With statistics showing that one in five Americans over age 50 may need long-term-care in the next year, insurance that covers nursing home stays and home health services has become an important component of financial planning. If you're middle-aged and have considered purchasing a plan but have been dragging your feet, now may be a good time to take action.
The good news is that a new federal law offers a tax incentive to do so. Starting on Jan. 1, 1997, a portion of the money you spend for long-term-care services and insurance premiums will count as itemized medical expenses on your tax return. The maximum amount you can apply will depend on your age and will be indexed annually for inflation (table). Since in any year you are only allowed to deduct total medical costs in excess of 7.5% of your adjusted gross income, those long-term-care bills could help push you over the threshold for some tax relief.
COMMON PLOY. The new law gives consumers another incentive to consider insurance: If they don't have a private means of support down the road, the government won't necessarily be there to pick up the tab for long-term care. That's because a common ploy people long used to qualify for Medicaid assistance--literally impoverishing themselves on paper by divesting their assets through creative estate planning--is now illegal.
Long-term-care insurance helps ensure you receive the level of care you need, in the setting you choose, without losing your life savings. Today's policies run the gamut. Some make a daily payment for nursing home or alternative care; others cover hospice programs; and the newest, most flexible kind of policy offers a pool of money for you to spend on whatever services you choose. The younger and healthier you are, the more affordable it becomes. However, for most people, it doesn't make sense financially to buy before age 50.
According to the Health Insurance Assn. of America, a typical policy purchased by a 65-year-old costs about $93 per month and pays an average daily benefit of $86 for nursing home care and $80 for home services. It currently costs about $105 a day--or $38,000 a year--to live in a nursing home, according to the American Health Care Assn.
If you already own a comprehensive long-term-care policy, one that includes coverage for both nursing home and home care, there is no need to replace it. All state-approved policies issued before the new year will automatically qualify for the tax incentives. However, in some states, such as Montana and Florida, it's not certain whether policies good for nursing-home or home-care coverage alone will be grandfathered, says Greg Gurlik, vice-president and actuary of Fortis Long Term Care in Milwaukee, Wis.

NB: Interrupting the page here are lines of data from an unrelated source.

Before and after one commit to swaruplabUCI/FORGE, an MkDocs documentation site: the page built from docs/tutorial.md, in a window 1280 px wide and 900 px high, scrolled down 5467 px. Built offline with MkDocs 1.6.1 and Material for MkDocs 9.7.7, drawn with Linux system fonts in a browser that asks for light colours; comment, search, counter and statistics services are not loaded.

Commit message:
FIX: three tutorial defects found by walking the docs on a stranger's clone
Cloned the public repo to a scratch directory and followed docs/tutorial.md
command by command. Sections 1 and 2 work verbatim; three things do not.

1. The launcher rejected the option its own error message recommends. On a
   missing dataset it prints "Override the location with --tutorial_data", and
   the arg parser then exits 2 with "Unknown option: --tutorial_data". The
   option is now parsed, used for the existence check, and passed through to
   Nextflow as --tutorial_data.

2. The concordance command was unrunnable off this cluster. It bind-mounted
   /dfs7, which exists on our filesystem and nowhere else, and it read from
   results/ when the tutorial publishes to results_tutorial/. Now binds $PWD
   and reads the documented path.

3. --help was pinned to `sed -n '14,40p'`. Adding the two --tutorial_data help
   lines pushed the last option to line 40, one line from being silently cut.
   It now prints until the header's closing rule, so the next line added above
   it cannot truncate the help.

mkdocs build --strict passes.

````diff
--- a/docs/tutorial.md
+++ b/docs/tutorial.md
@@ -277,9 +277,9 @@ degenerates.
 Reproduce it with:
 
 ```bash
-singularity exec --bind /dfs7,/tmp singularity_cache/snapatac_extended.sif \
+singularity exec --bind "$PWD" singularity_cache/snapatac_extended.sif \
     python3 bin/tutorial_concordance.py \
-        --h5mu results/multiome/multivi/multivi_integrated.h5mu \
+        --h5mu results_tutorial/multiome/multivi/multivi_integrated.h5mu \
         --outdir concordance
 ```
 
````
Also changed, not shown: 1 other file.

But as of Jan. 1, to receive a tax break on the premiums, you must buy a "federally qualified" policy that complies with the new standards governing eligibility for benefits. For example, to start collecting from the insurance, you must be unable to perform--for 90 days--at least two of five or six "activities of daily living." These include bathing, dressing, eating, exercising continence, getting yourself to the bathroom, and transferring (moving from a bed to a chair). Or you must show signs of severe cognitive impairment, such as Alzheimer's disease, and the condition must be certified by a licensed health-care practitioner.
If you are seriously considering buying coverage, you may want to act sooner rather than later. That's because comprehensive policies on the market from now until the end of the year may be less restrictive when it comes to getting benefits than the new federally qualified plans, says Sam Morgante, vice-president for product development and government relations for GE Capital Assurance in San Rafael, Calif. For example, the insurance contracts in California and Texas include an activity of daily living not found in the federally qualified policies, mobility. And some insurers will allow policyholders access to benefits based solely on a "medical necessity." That means that you can still perform daily functions and think clearly, but you have an illness or condition that incapacitates you and requires specialized care. The more liberal policies will continue to be sold after Jan. 1, but they will not be eligible for tax breaks.
SHOP AROUND. Since the criteria for triggering coverage on the new federally qualified policies will be standardized, the only way to tell them apart is to compare the benefits themselves, says Martin McBirney, director of strategic initiatives for LTC Inc., a Seattle-based insurance consulting firm. For example, one policy may offer a higher degree of inflation protection; another, the services of a geriatric-care manager or adult day care.
If you currently own a long-term-care insurance policy or buy one before the end of the year, you get the best of both worlds. The benefits will be easier to trigger, and the premiums and out-of-pocket expenses will qualify for a tax break. After Jan. 1, you will be facing a more difficult choice. You can pick a federally-sanctioned policy that may give you some tax relief but also makes it harder for you to get reimbursed. Or you can forget the tax angle and simply go for the plan that pays up the fastest.